I cannot for the life of me remember much about how I spent the entire rest of the day. I know they got me up and walking later that afternoon, finally, after my bloody, messy, frightening (more for the nurses - I just felt bad about the amount of blood they had to clean up) attempt the previous evening. I walked all the way down to the nurses station and all the nurses were rather impressed. My favorite nurse, Ann (who, much to my chagrin, has now retired) came and visited me. I think many people came and visited, and I had no idea what to say to any of them.

H came back with A, who wanted to leave, it seemed, much too soon. I begged him to take her home to grandma and then to come back and spend the night. I didn't know how I was going to get through the quiet hours without my morphine drip. It took some convincing, but he agreed.

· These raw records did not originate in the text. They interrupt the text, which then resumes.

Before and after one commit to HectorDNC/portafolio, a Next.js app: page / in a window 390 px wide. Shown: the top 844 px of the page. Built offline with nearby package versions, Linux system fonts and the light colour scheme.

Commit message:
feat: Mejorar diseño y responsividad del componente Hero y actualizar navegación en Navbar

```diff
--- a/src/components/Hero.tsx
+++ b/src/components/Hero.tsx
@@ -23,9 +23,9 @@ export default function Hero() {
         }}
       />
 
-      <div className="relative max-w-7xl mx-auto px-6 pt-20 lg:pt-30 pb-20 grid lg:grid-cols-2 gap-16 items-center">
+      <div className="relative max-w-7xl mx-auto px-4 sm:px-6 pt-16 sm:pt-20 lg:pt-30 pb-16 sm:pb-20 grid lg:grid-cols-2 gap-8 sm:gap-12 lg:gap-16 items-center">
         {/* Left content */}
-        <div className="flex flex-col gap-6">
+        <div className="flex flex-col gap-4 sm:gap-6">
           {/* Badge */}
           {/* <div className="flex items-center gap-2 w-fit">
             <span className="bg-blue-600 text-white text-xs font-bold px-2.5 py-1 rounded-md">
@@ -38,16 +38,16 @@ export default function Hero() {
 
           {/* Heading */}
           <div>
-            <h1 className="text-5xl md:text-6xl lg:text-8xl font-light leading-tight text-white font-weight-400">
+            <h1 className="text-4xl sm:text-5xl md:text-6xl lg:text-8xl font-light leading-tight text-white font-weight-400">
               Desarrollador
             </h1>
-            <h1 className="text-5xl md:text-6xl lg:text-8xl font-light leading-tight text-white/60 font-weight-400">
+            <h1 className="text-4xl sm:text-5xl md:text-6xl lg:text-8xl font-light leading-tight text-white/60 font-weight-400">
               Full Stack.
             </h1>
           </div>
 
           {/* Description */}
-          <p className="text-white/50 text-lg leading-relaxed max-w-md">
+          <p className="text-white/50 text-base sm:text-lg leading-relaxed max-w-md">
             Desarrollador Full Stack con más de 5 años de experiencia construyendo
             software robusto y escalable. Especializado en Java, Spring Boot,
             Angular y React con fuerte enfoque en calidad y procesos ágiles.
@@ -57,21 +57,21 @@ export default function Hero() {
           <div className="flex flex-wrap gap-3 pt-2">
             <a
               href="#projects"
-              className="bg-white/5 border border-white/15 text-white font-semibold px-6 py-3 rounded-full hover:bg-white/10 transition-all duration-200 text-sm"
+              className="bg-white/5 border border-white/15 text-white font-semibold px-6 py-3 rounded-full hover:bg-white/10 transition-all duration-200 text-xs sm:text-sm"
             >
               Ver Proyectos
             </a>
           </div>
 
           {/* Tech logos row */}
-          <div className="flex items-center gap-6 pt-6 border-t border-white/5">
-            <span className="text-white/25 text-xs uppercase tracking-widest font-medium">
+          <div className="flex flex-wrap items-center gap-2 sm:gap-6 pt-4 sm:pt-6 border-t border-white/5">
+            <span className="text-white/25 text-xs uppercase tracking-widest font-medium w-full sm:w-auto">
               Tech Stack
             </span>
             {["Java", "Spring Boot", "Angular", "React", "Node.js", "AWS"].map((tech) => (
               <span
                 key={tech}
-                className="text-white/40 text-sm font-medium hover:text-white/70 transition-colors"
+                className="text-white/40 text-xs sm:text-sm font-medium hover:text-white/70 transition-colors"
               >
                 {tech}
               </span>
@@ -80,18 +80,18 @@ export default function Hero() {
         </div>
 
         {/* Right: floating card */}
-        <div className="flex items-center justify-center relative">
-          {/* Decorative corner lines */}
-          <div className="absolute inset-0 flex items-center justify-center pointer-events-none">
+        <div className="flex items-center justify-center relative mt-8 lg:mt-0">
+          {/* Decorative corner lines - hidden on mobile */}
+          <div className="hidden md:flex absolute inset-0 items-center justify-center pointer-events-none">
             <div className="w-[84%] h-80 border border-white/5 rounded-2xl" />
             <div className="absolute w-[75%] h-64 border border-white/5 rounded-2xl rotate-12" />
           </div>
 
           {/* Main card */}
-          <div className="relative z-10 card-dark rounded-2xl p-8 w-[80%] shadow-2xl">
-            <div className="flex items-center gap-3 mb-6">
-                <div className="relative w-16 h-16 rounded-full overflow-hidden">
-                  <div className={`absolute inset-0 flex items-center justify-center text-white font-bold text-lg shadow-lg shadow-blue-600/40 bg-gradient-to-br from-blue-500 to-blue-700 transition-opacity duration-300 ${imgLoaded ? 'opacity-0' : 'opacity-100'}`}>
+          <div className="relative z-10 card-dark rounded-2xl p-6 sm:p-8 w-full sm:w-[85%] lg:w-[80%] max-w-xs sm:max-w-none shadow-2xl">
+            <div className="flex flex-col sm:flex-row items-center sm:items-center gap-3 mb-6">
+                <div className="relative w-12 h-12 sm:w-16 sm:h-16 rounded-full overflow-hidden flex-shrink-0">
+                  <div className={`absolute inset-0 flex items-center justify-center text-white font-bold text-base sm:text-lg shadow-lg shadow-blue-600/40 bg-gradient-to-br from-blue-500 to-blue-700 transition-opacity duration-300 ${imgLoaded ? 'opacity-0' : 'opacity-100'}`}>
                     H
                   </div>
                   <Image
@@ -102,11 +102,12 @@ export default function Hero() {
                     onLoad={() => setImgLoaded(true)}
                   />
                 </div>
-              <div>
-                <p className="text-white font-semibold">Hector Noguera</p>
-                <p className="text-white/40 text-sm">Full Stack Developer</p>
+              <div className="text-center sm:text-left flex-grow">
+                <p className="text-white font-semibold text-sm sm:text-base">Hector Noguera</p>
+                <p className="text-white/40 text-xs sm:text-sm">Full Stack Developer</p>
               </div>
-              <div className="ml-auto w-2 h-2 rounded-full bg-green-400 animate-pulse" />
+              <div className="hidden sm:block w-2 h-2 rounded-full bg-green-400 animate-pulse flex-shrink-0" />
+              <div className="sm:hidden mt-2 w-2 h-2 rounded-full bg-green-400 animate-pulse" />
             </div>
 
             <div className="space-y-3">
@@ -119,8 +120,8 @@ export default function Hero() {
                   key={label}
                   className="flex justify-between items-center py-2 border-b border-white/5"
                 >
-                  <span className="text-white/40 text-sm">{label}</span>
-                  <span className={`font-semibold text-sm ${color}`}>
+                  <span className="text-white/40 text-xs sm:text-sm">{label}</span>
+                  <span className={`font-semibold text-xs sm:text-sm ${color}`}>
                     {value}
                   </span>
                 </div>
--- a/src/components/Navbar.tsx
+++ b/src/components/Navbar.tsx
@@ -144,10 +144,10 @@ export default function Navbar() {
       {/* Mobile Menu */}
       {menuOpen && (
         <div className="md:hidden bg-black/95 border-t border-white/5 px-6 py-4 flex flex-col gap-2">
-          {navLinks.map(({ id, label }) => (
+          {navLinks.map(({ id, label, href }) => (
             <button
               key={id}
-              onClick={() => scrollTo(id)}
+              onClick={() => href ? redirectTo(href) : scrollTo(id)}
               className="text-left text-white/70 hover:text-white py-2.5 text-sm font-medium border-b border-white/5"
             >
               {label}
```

He then left to take A back home...

I remember that evening, being so grateful for the fact that H was there. Babies crying startled me...and they were everywhere. My ears seemed to have become more acutely aware of absolutely every noise, and I became frightened by the drug-induced and hormone-induced dreams I'd have when I drifted off to sleep. Coughing hurt, and I felt congestion building in my lungs as I lay there in bed; my incision was totally numb and the little butterfly stitches felt so strange and dry to touch. My belly was bruised completely black from the attempts to get Josie out in time.

It was a strange time: I was kind of in purgatory between being fairly calm and simultaneously wanting to scream and totally lose my mind - perhaps that's how it feels, just before one goes completely mad. I think they call it "on the brink" and then you have to make a choice: go crazy, or start climbing through the most insane territory possible, to get back to a new normality somewhere far ahead; somewhere legendary.

So my first night without Josie, I can't say I was "in denial" because I knew perfectly well what had happened. But, at the same time, my body was certainly pumping me full of all the happy hormones it could, because I'm sure some part of my brain knew that if it didn't, the shock might totally overwhelm me and stop my heart.

Now we're a year later and I do think about this day in 2008. I think for the next week or so, I will be following a time line - re-stepping in the days of last year. I'm so grateful that Isobella is here to keep me company though - she's such a blessing and a total miracle because looking at the state of my body this time last year, I'm surprised my ovaries didn't just shrivel up and die... Thank goodness for life's unwillingness to just "quit."


margaret said...

What a terrible experience for you Jay. I know for me, I managed to hold my physical self together until after my son had passed away. After leaving the ICU, I developed the worst migraine I'd ever had in my life and by the time I had reached my room I was shaking and sobbing uncontrollably. I then threw up which was unbearable painful with my incision and then my bladder shut down. It's so hard to be in that emotional spot when your body is shutting down from all the trauma it's endured. Josie is beautiful and I am so sorry she's not here with you. It's such a terrible, painful thing to lose your child. I ache for every mother who has gone through the pain of having to say goodbye. When the funeral home came to pick up our son, I was still admitted to hospital and it was wrenching to let him go...Sending you hugs.

A day in the Life... said...

Thank you for sharing and continuing to share about Josie.

Emerging Butterfly said...

Dearest Jay Jay...Thank you for sharing your story.

I've been thinking about my own it over and over in my mind. All of the WHY's get louder each day. So many sweet mothers with the tears of loss in their hearts....I admire your courage and sweet way to go on with your head head high after such a nightmare. You are an inspiration to me. I am so excited for you to have sweet Isobella. I can feel her light all the way in Montana.

Love to you, Isobella....and dear Josie.